The Blue Butterfly Collaborative takes a unique approach to children’s educational media and its impact in international development. With the goal of helping media producers in low- and middle-income countries produce, design and distribute high-quality educational media for young children, Blue Butterfly partners with organizations on the ground in different countries in order to develop media programs that are both educationally appropriate and culturally sensitive to the specifics of the particular region.
Blue Butterfly was co-founded by Dr. Charlotte Cole, former Senior Vice President of Global Education at Sesame Workshop, and her sister, Suzanne Cole in October 2013. The organization is currently working in Ethiopia, partnering with WhizKids Workshop on its Healthy WhizKids TV program that educates children and parents about healthy lifestyles, and in Haiti, developing a media program called Lakou Kajou that uses original animated characters to teach curricular skills.
Lakou Kajou follows brother-and-sister six-year-old twins Lili and Tilou on their adventures. Each episode will center around a different theme—for example, plants and growing—and, much like Sesame Street, will combine live-action and animated segments in order to teach children basic literary and mathematical concepts. The first six episodes of the program are set to be released by the end of 2015.

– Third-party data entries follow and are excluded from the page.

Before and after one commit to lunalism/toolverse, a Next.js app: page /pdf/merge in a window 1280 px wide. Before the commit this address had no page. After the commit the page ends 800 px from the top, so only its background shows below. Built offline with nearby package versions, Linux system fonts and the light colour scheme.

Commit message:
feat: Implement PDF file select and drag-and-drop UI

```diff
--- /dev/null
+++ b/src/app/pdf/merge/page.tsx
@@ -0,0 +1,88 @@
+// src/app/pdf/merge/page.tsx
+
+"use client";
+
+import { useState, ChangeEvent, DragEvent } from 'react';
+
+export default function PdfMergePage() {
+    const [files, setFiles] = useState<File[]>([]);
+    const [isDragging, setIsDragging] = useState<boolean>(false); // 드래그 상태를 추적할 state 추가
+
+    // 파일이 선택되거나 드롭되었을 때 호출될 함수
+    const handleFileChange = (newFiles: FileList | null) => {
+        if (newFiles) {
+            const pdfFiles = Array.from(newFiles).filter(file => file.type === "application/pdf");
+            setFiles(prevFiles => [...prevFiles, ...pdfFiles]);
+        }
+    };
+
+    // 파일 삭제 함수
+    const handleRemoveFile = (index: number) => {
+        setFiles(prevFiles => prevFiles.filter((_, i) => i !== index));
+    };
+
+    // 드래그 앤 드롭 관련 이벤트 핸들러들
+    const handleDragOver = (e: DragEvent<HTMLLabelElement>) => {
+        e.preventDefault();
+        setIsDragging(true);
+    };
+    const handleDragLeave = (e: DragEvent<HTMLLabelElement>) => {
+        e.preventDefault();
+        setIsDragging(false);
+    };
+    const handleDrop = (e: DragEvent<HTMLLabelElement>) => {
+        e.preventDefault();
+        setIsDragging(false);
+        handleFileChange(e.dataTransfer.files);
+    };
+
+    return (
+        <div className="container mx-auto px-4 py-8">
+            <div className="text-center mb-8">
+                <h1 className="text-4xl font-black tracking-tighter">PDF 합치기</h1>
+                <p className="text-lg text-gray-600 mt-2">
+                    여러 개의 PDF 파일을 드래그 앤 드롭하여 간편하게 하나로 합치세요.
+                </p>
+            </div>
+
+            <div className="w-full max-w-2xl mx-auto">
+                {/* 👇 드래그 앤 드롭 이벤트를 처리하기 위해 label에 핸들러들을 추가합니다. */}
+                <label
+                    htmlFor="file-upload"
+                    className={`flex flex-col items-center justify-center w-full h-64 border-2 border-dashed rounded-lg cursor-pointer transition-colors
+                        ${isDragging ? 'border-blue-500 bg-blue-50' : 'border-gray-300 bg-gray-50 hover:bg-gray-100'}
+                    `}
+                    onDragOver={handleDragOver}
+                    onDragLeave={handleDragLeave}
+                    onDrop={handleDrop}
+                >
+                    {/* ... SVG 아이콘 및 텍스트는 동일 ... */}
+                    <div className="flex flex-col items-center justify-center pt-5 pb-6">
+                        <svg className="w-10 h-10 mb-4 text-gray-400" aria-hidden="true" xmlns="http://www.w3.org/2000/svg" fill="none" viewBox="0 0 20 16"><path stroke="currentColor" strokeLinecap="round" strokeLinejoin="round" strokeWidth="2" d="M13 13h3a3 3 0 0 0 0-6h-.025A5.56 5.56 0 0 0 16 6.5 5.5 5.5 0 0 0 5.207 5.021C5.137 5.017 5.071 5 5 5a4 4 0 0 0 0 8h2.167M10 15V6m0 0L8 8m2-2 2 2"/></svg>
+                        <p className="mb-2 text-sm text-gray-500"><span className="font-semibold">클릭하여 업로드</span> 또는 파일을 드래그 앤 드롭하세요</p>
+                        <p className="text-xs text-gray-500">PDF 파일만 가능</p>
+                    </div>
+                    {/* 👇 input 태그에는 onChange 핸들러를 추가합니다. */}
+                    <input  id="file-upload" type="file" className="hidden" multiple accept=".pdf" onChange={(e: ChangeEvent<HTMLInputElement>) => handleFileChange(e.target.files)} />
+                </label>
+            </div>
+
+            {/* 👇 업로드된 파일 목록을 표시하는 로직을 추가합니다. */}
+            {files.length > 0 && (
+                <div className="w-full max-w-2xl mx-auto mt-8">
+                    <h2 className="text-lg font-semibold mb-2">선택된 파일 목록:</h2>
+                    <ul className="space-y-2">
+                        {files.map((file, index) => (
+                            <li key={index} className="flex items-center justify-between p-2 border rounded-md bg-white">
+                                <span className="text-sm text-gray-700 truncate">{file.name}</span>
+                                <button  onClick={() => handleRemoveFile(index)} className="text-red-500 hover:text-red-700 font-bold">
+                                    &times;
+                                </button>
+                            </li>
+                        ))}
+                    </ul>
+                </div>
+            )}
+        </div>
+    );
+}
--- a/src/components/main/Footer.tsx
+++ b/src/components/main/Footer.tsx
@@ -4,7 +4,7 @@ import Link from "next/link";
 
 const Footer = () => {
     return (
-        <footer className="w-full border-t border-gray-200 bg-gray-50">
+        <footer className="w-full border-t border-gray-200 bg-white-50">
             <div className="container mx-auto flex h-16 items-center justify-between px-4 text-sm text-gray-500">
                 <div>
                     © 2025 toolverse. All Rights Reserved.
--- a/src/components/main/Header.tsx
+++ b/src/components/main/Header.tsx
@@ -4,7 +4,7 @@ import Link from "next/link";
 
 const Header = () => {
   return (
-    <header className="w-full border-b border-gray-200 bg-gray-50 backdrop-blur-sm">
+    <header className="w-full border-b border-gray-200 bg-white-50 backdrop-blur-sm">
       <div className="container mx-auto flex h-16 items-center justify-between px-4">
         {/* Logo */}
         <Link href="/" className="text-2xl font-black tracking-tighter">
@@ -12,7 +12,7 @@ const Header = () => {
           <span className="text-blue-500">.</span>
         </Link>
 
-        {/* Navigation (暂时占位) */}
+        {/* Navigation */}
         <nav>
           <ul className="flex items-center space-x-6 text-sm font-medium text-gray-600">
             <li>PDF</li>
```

The characters of Lili, Tilou and their pet gecko Zandolin were designed by Chevelin Pierre, a Haitian illustrator and comic book artist based in Port-au-Prince, who is just one of many Haitian professionals with whom Blue Butterfly is collaborating for this project. "All of the creative drive comes from our partners," Dr. Cole explains. "We’re catalysts for local teams—they’re the ones that develop essentials such as the program name and the characters. We provide a framework and a production process."
The show will be broadcast on television and available through the Internet. Blue Butterfly also plans to present the videos to children in remote regions of Haiti through partnerships with community organizations and schools. "We have a crowd-funding site on HIPGive to raise money for those community viewing events," says Suzanne Cole. "Funds raised through the crowdfunding campaign will go toward coordinating the events with our community partners and placing the content on tablet computers in Haitian schools."
Blue Butterfly follows a unique model in its approach to international development. Rather than being uni-directional, i.e. "teaching people to fish instead of giving people fish," the organization believes in a multi-directional structure, Dr. Cole says. "While [the fish model] is preferable to providing a hand-out, we see it as having a flaw," she explains. "It’s uni-directional – experts building local capacity. We believe that international development projects work best when there is a rich dynamic between all players, where everybody is an expert and everybody is a learner." And that’s why the organization’s name deliberately includes the word 'collaborative.' "We’re really oriented towards that belief that we’re all working as a team and we’re there to support and catalyze change," Dr. Cole adds.
Blue Butterfly targets young children up to age 12. This emphasis on early childhood education as key to international development is very much aligned with—and even ahead of—current international discussions. In September, the United Nations will implement the Sustainable Development Goals, which will replace the Millennium Development Goals when they expire at the end of 2015. Included in the Sustainable Development Goals are specific objectives related to early childhood development, recognition that Dr. Cole says is particularly important to Blue Butterfly’s work.
The organization’s ultimate goal is to build a network of producers and educators who can work together and help each other in educating children around the world. "Education is at the heart of all human development," says Dr. Cole. "When people are educated they are more able to contribute to their own societies in a more positive and productive way. We’re hoping to increase the odds that children, particularly children in disadvantaged and disenfranchised situations, gain access to educational opportunities."